§ TASK DETAILS
Filter the entries that follow, copying every line in which the word "apply" appears.

Difference listings
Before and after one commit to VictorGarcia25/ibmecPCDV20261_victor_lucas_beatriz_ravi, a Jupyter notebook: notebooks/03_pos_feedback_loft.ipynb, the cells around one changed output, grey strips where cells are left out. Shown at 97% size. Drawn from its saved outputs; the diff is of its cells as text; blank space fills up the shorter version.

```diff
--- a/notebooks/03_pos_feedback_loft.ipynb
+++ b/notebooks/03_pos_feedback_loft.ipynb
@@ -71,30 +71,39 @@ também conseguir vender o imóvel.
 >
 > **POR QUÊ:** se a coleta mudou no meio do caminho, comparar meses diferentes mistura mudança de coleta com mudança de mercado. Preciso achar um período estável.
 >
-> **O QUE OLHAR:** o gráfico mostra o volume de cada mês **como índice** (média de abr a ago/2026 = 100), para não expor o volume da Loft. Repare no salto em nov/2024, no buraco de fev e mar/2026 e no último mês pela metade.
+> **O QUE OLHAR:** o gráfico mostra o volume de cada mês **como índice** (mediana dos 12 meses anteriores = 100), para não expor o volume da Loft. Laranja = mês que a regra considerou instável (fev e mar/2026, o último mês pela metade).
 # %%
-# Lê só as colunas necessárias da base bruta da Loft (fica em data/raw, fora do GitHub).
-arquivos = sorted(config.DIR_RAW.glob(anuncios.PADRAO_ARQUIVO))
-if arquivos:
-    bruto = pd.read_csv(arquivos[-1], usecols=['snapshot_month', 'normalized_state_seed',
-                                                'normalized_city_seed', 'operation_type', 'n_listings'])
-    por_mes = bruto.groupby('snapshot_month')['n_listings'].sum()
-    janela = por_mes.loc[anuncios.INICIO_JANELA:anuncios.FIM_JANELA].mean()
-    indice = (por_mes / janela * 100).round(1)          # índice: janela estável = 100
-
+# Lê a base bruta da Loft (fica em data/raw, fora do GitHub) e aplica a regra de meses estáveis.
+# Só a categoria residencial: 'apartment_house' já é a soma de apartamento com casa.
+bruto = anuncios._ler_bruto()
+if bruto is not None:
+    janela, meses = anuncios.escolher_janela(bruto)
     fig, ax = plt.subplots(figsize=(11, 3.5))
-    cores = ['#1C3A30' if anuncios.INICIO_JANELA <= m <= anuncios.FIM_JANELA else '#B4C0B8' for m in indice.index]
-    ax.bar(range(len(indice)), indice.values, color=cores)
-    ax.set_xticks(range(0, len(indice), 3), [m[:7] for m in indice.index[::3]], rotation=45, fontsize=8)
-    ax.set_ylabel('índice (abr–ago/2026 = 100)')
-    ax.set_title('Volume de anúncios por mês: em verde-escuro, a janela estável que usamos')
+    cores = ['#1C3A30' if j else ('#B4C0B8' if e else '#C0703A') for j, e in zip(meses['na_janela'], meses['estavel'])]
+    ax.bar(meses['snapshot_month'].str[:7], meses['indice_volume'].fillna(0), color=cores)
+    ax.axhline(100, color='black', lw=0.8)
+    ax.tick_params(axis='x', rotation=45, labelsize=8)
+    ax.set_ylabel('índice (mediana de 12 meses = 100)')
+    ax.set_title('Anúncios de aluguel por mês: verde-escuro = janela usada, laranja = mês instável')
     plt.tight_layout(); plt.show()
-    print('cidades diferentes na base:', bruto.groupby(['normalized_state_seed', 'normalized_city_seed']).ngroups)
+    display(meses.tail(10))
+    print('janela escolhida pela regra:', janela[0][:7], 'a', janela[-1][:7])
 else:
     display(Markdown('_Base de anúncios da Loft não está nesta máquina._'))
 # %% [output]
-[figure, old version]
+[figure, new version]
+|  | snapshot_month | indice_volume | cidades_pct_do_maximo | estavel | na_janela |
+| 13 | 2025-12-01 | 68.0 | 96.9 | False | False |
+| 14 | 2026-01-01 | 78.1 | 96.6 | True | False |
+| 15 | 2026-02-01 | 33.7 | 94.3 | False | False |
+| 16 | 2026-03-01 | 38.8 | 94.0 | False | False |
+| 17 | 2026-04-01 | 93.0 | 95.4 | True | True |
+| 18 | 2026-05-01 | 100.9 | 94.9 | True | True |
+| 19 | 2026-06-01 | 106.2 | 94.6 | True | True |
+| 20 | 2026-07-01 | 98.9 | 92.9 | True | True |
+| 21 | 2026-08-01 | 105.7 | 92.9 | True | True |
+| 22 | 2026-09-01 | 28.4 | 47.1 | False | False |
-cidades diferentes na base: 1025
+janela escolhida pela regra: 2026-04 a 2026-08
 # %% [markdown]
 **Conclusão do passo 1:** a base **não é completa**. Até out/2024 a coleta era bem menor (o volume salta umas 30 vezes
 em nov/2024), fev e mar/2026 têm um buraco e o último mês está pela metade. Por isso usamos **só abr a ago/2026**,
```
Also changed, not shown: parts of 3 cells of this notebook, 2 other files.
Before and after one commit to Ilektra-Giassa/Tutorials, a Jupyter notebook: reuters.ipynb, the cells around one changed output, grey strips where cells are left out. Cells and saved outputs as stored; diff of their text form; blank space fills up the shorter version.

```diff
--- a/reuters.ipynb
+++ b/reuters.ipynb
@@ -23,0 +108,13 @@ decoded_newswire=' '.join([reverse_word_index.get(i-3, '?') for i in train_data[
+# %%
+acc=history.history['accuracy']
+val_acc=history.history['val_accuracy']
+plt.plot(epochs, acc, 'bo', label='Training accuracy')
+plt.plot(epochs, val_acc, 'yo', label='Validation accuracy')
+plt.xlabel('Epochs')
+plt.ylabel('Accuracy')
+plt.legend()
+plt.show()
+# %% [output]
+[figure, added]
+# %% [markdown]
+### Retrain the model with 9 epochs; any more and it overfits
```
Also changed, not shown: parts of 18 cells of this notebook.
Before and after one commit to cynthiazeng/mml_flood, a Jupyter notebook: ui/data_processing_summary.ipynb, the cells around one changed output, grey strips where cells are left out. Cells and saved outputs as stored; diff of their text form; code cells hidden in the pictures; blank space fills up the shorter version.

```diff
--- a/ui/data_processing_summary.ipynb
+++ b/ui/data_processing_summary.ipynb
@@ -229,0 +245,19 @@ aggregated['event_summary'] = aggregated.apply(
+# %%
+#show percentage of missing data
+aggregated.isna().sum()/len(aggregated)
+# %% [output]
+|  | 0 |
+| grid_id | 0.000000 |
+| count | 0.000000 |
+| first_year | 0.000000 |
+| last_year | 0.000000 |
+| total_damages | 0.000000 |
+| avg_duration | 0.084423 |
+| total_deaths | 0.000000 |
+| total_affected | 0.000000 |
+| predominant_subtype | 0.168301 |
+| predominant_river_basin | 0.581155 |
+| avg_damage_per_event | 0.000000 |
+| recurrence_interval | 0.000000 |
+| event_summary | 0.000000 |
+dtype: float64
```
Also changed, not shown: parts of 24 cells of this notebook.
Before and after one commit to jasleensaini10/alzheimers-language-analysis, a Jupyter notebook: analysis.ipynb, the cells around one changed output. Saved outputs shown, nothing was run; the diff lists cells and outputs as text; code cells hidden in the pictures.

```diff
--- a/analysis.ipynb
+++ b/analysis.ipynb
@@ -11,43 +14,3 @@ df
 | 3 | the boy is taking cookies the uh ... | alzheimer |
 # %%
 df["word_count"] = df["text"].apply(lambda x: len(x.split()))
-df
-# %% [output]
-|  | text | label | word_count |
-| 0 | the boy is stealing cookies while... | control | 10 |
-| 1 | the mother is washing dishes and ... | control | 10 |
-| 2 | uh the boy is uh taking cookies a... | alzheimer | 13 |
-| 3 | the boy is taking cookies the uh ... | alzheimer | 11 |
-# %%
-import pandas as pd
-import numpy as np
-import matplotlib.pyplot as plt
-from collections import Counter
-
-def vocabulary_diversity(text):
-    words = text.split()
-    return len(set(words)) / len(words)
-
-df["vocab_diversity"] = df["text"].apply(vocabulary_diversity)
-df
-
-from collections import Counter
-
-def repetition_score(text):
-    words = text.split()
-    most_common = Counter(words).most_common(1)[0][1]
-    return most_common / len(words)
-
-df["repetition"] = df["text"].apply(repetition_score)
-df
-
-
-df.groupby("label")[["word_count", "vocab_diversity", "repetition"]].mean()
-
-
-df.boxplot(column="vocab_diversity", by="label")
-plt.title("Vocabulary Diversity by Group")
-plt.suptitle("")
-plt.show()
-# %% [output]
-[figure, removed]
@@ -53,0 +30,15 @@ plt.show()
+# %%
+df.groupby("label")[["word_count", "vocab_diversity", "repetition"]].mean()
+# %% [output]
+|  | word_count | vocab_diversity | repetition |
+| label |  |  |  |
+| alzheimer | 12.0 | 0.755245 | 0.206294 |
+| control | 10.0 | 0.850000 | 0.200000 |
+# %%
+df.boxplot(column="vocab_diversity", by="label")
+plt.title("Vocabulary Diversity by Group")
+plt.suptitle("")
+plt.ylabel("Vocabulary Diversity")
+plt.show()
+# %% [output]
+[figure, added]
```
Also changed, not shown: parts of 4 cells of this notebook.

§ EXERCISE SOLUTION
@@ -229,0 +245,19 @@ aggregated['event_summary'] = aggregated.apply(
 df["word_count"] = df["text"].apply(lambda x: len(x.split()))
-df["vocab_diversity"] = df["text"].apply(vocabulary_diversity)
-df["repetition"] = df["text"].apply(repetition_score)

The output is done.